▶ _TASK GOAL_
Every record that follows should be written out word for word; the pictures stay out.

▶ _GIVEN INFORMATION_
+ + + + +

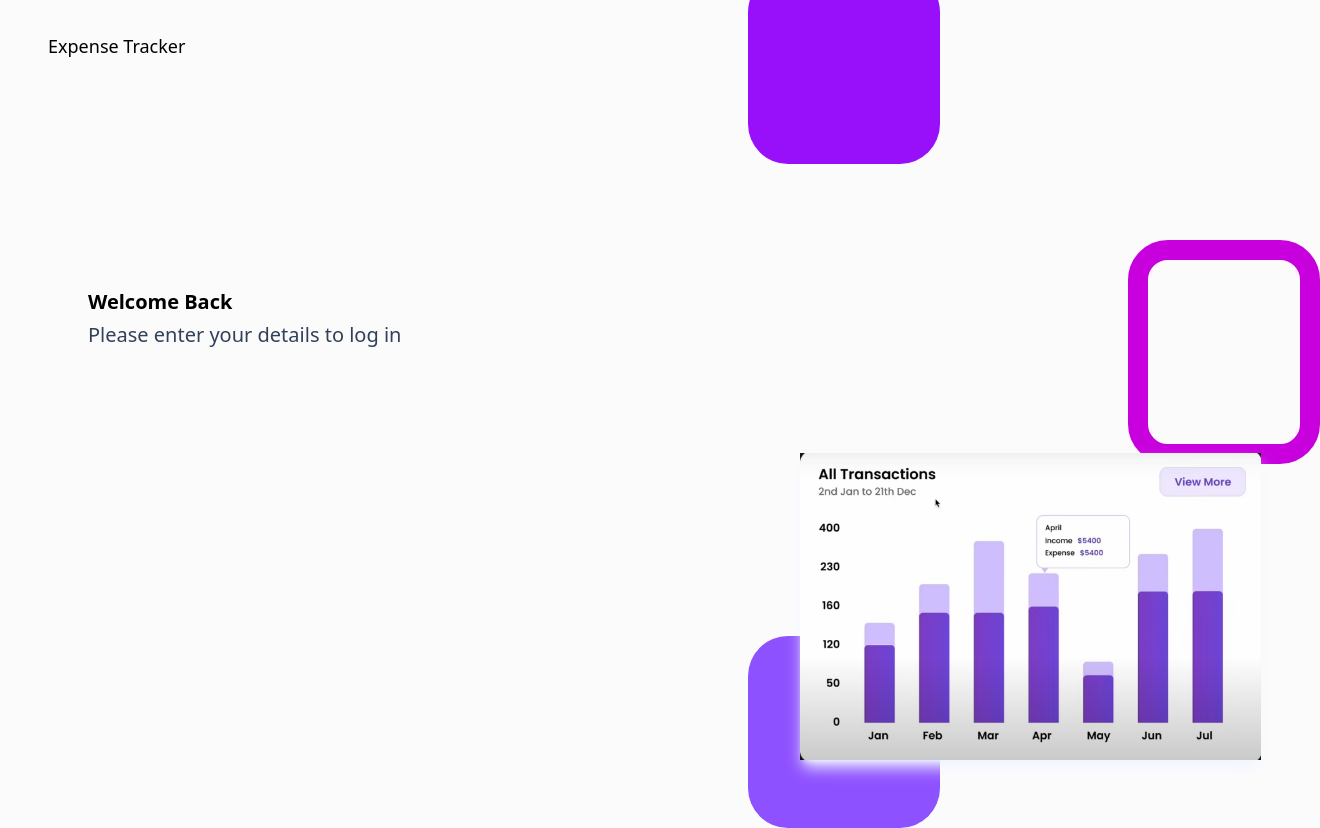
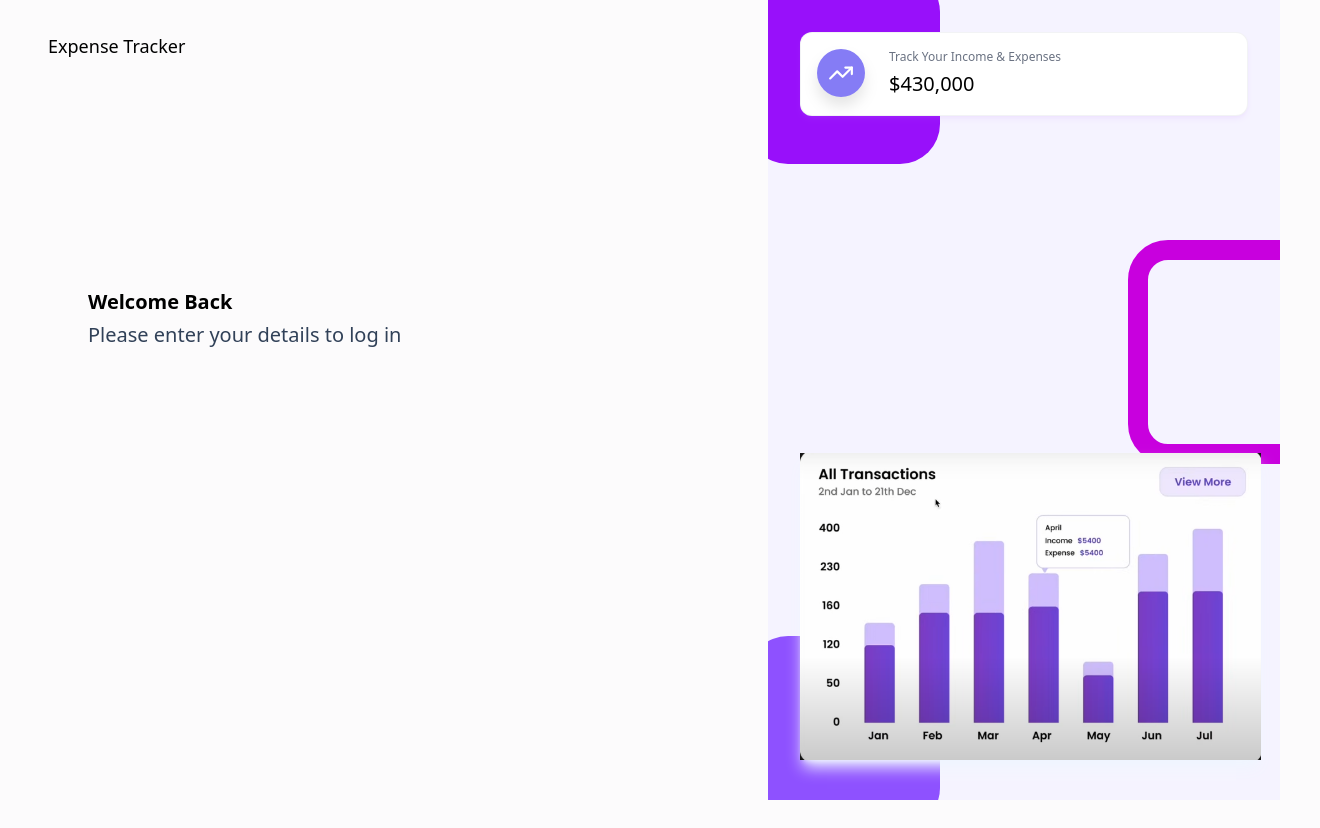
Before and after one commit to Shubham29768/expense-tracker, a React (Vite) app in the folder Frontend/expense-tracker/: page /login in a window 1280 px wide. Shown: the whole page, 1320 px wide, since content can reach past the window. After the commit the page ends 800 px from the top, so only its background shows below. Built offline with nearby package versions, Linux system fonts and the light colour scheme.

Commit message:
Login Right Side Complete

```diff
--- a/Frontend/expense-tracker/src/components/layouts/AuthLayout.jsx
+++ b/Frontend/expense-tracker/src/components/layouts/AuthLayout.jsx
@@ -1,5 +1,6 @@
 import React from 'react';
 import CARD_2 from "../../assets/image/card2.png";
+import { LuTrendingUp } from "react-icons/lu";
 
 const AuthLayout = ({children}) => {
   return <div className="flex">
@@ -8,7 +9,7 @@
        {children}
       </div>
 
-      <div className="hidden md:block w-[40vw] h-screen bg-voilet-50 bg-auth-bg-img bg-cover bg-no-repeat bg-center overflow-hodden p-8 relative">
+      <div className="hidden md:block w-[40vw] h-screen bg-violet-50 bg-auth-bg-img bg-cover bg-no-repeat bg-center overflow-hidden p-8 relative">
         <div className="w-48 h-48 rounded-[40px] bg-purple-600 absolute -top-7 -left-5"/>
         <div className="w-48 h-56 rounded-[40px] border-[20px] border-fuchsia-600 absolute top-[30%] -right-10"/>
         <div className="w-48 h-48 rounded-[40px] bg-violet-500 absolute -bottom-7 -left-5"/>
@@ -16,8 +17,15 @@
 
         <img
         src={CARD_2}
-        className="w-64 lg:w-[90%] absolute bottom-10 shadow-lg shadow-blue-50"
-        />
+        className="w-64 lg:w-[90%] absolute bottom-10 shadow-lg shadow-blue-50" />
+        <div className="grid grid-cols-1 z-20">
+          <StatsInfoCard
+            icon={<LuTrendingUp />}
+            label="Track Your Income & Expenses"
+            value="430,000"
+            color="bg-primary"
+          />
+        </div>
 
         </div>
 
@@ -26,3 +34,17 @@
 };
 
 export default AuthLayout;
+
+const StatsInfoCard = ({icon, label, value, color}) =>{
+  return <div className="flex gap-6 bg-white p-4 rounded-xl shadow-md shadow-purple-400/10 border border-gray-200/50 z-10">
+    <div
+       className={`w-12 h-12 flex items-center justify-center text-[26px] text-white ${color} rounded-full drop-shadow-xl`}
+       >
+        {icon}
+       </div>
+       <div>
+        <h6 className="text-xs text-gray-500 mb-1">{label}</h6>
+        <span className="text-[20px]">${value}</span>
+        </div>
+       </div>
+}
```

+ + + + +

▶ _RESPONSE AREA_
Before and after one commit to Shubham29768/expense-tracker, a React (Vite) app in the folder Frontend/expense-tracker/: page /login in a window 1280 px wide. Shown: the whole page, 1320 px wide, since content can reach past the window. After the commit the page ends 800 px from the top, so only its background shows below. Built offline with nearby package versions, Linux system fonts and the light colour scheme.

Commit message:
Login Right Side Complete

```diff
--- a/Frontend/expense-tracker/src/components/layouts/AuthLayout.jsx
+++ b/Frontend/expense-tracker/src/components/layouts/AuthLayout.jsx
@@ -1,5 +1,6 @@
 import React from 'react';
 import CARD_2 from "../../assets/image/card2.png";
+import { LuTrendingUp } from "react-icons/lu";
 
 const AuthLayout = ({children}) => {
   return <div className="flex">
@@ -8,7 +9,7 @@
        {children}
       </div>
 
-      <div className="hidden md:block w-[40vw] h-screen bg-voilet-50 bg-auth-bg-img bg-cover bg-no-repeat bg-center overflow-hodden p-8 relative">
+      <div className="hidden md:block w-[40vw] h-screen bg-violet-50 bg-auth-bg-img bg-cover bg-no-repeat bg-center overflow-hidden p-8 relative">
         <div className="w-48 h-48 rounded-[40px] bg-purple-600 absolute -top-7 -left-5"/>
         <div className="w-48 h-56 rounded-[40px] border-[20px] border-fuchsia-600 absolute top-[30%] -right-10"/>
         <div className="w-48 h-48 rounded-[40px] bg-violet-500 absolute -bottom-7 -left-5"/>
@@ -16,8 +17,15 @@
 
         <img
         src={CARD_2}
-        className="w-64 lg:w-[90%] absolute bottom-10 shadow-lg shadow-blue-50"
-        />
+        className="w-64 lg:w-[90%] absolute bottom-10 shadow-lg shadow-blue-50" />
+        <div className="grid grid-cols-1 z-20">
+          <StatsInfoCard
+            icon={<LuTrendingUp />}
+            label="Track Your Income & Expenses"
+            value="430,000"
+            color="bg-primary"
+          />
+        </div>
 
         </div>
 
@@ -26,3 +34,17 @@
 };
 
 export default AuthLayout;
+
+const StatsInfoCard = ({icon, label, value, color}) =>{
+  return <div className="flex gap-6 bg-white p-4 rounded-xl shadow-md shadow-purple-400/10 border border-gray-200/50 z-10">
+    <div
+       className={`w-12 h-12 flex items-center justify-center text-[26px] text-white ${color} rounded-full drop-shadow-xl`}
+       >
+        {icon}
+       </div>
+       <div>
+        <h6 className="text-xs text-gray-500 mb-1">{label}</h6>
+        <span className="text-[20px]">${value}</span>
+        </div>
+       </div>
+}
```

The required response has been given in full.